Cats that once “went vertical” by jumping up onto furniture, counters, and windowsills but now either do not jump or “ask” to be lifted may be in pain and need closer evaluation. We often see senior cats in our practice that resent being handled in the examination room. Common comments we hear from their owners are:
- “She doesn’t like to be picked up.”
- “He doesn’t like to be petted on his back (below the waist, over his hips, etc.).”
- “My cat used to be really friendly, but now he hides under the bed when we have company and becomes aggressive when people try to pet him.”
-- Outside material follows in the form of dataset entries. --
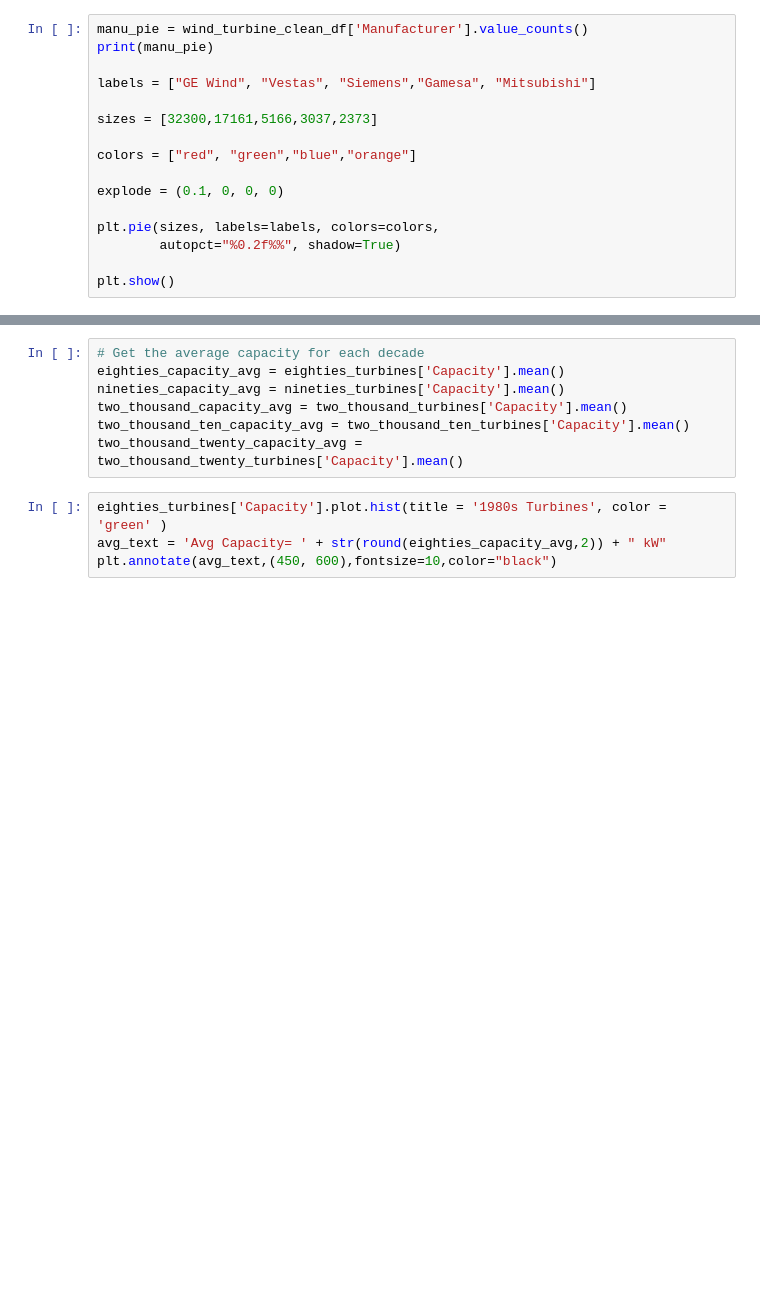
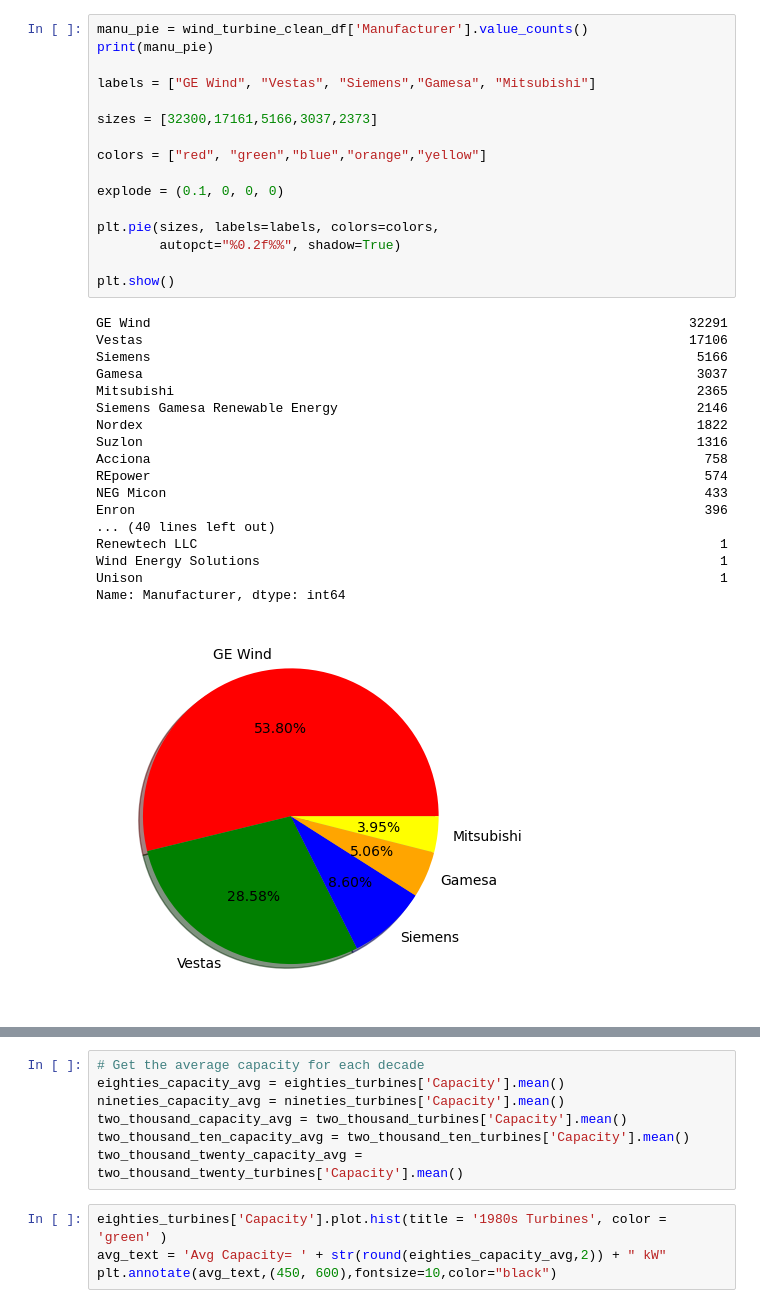
Before and after one commit to Sasterk/WindTurbineProject, a Jupyter notebook: project1_final.ipynb, the cells around one changed output, grey strips where cells are left out. Saved outputs shown, nothing was run; the diff lists cells and outputs as text; blank space fills up the shorter version.

```diff
--- a/project1_final.ipynb
+++ b/project1_final.ipynb
@@ -86,19 +144,38 @@ plt.tight_layout()
 # %%
 manu_pie = wind_turbine_clean_df['Manufacturer'].value_counts()
 print(manu_pie)
 
 labels = ["GE Wind", "Vestas", "Siemens","Gamesa", "Mitsubishi"]
 
 sizes = [32300,17161,5166,3037,2373]
 
-colors = ["red", "green","blue","orange"]
+colors = ["red", "green","blue","orange","yellow"]
 
 explode = (0.1, 0, 0, 0)
 
 plt.pie(sizes, labels=labels, colors=colors,
         autopct="%0.2f%%", shadow=True)
 
 plt.show()
+# %% [output]
+GE Wind                                                                     32291
+Vestas                                                                      17106
+Siemens                                                                      5166
+Gamesa                                                                       3037
+Mitsubishi                                                                   2365
+Siemens Gamesa Renewable Energy                                              2146
+Nordex                                                                       1822
+Suzlon                                                                       1316
+Acciona                                                                       758
+REpower                                                                       574
+NEG Micon                                                                     433
+Enron                                                                         396
+... (40 lines left out)
+Renewtech LLC                                                                   1
+Wind Energy Solutions                                                           1
+Unison                                                                          1
+Name: Manufacturer, dtype: int64
+[figure, added]
 # %%
 def autopct(pct):
     return ('%.2f' % pct) if pct > 2 else ''
```
Also changed, not shown: parts of 37 cells of this notebook.
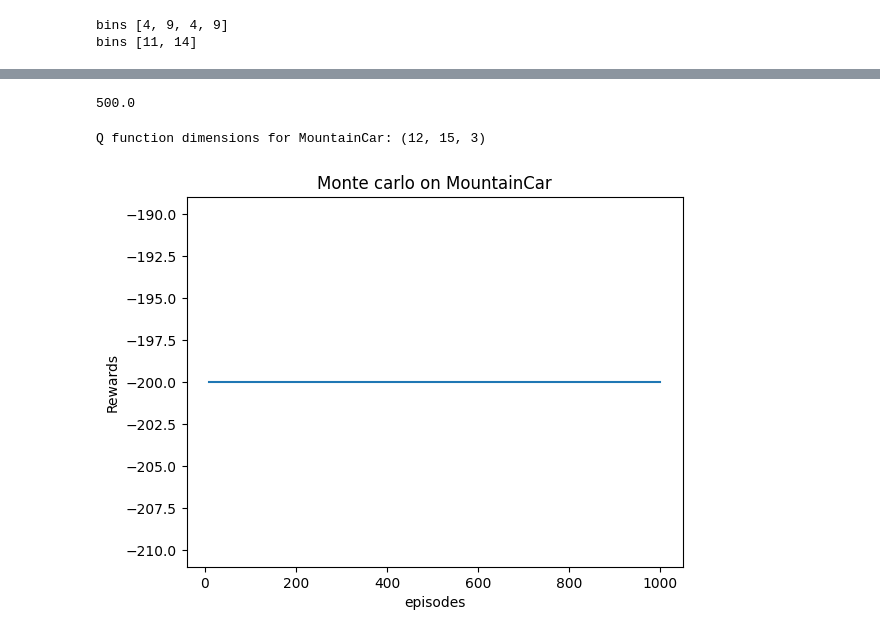
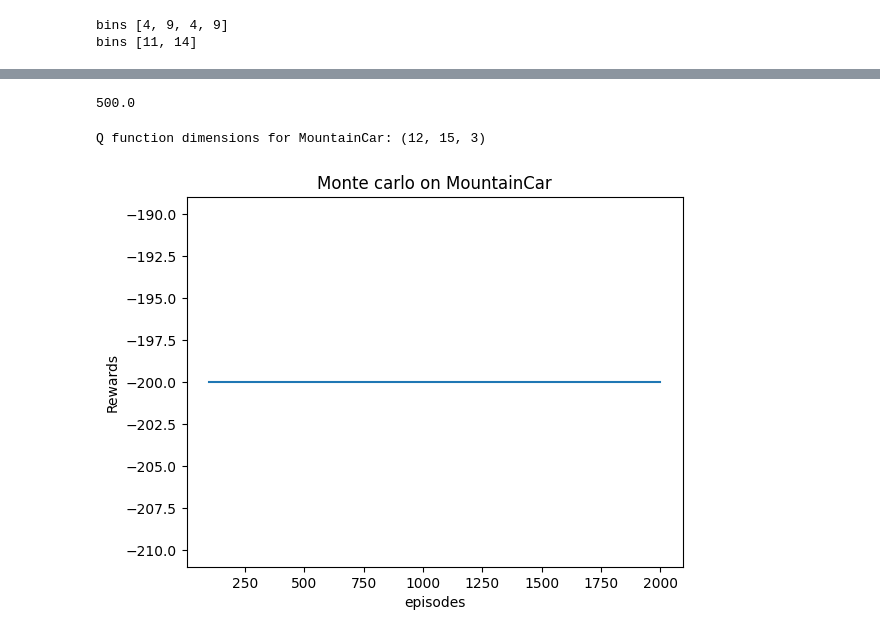
Before and after one commit to Zarif-SBU/reinforcement_Learning, a Jupyter notebook: monte_carlo_and_q-learning.ipynb, the cells around one changed output, grey strips where cells are left out. Cells and saved outputs as stored; diff of their text form; code cells hidden in the pictures.

```diff
--- a/monte_carlo_and_q-learning.ipynb
+++ b/monte_carlo_and_q-learning.ipynb
@@ -379,17 +319,14 @@ Reward on this episode 500.0
-# %%
-# ====Please write your codes here======
-mc_cartpole.eval(10)
-# Please perform a final evluation for your policy, and print out the average reward
-# ======================================
-# %% [output]
-500.0
+# %%
+mc_cartpole.eval(10)
+# %% [output]
+500.0
 # %%
 env = gym.make("MountainCar-v0", render_mode="rgb_array")
-mc_mountaincar = MonteCarlo(env, "MountainCar", mountaincar_discretizer, eps=0.4) # you can explore different eps (epsilon values) and observe how it affects the learning
-mc_mountaincar.execute(total_ep=1000, eval_freq=10, eval_ep=10) # This will draw the plot for you. You can change differnet total_ep (total training episodes)
+mc_mountaincar = MonteCarlo(env, "MountainCar", mountaincar_discretizer, eps=0.4)
+mc_mountaincar.execute(total_ep=2000, eval_freq=100, eval_ep=100) # This will draw the plot
 # %% [output]
 Q function dimensions for MountainCar: (12, 15, 3)
-[figure, old version]
+[figure, new version]
 # %%
 mc_mountaincar.visualize()
 # %% [output]
```
Also changed, not shown: parts of 25 cells of this notebook.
Although cats may simply be shy about the veterinary examination room, they should be willing to allow their owners to touch them everywhere on their bodies. When they object to being touched, petted, or otherwise handled (particularly if they were once OK about it), this is a serious “red flag” that pain may be present. In any of the above scenarios, pain should be on the list of considerations. Finally, the good news is that we now have many things that we can do for the elderly arthritic cat. Oral glucosamine/chondroitin products come in tasty powders and treats. Adequan, an injectable joint-sparing medication can be given at home and is both effective and free of side effects. Pain-blocking medications can be used safely in our feline patients and even anti-inflammatory medications can be given at low doses to ease the discomfort of arthritic joints.
If you have concerns about pain causing changes in the behavior of your elderly cat, Give us a call to schedule an examination with one of our veterinarians or voice your concerns when you are in for a scheduled wellness examination. Our feline patients tend to hide their pain, so don’t ignore these behavioral clues into your aging cat’s condition. The sooner we identify and treat pain, the better it is for everyone.
This article is based on material written by: Robin Downing, DVM, CVPP, CCRP, DAAPM
© Copyright 2012 LifeLearn Inc. Used and/or modified with permission under license.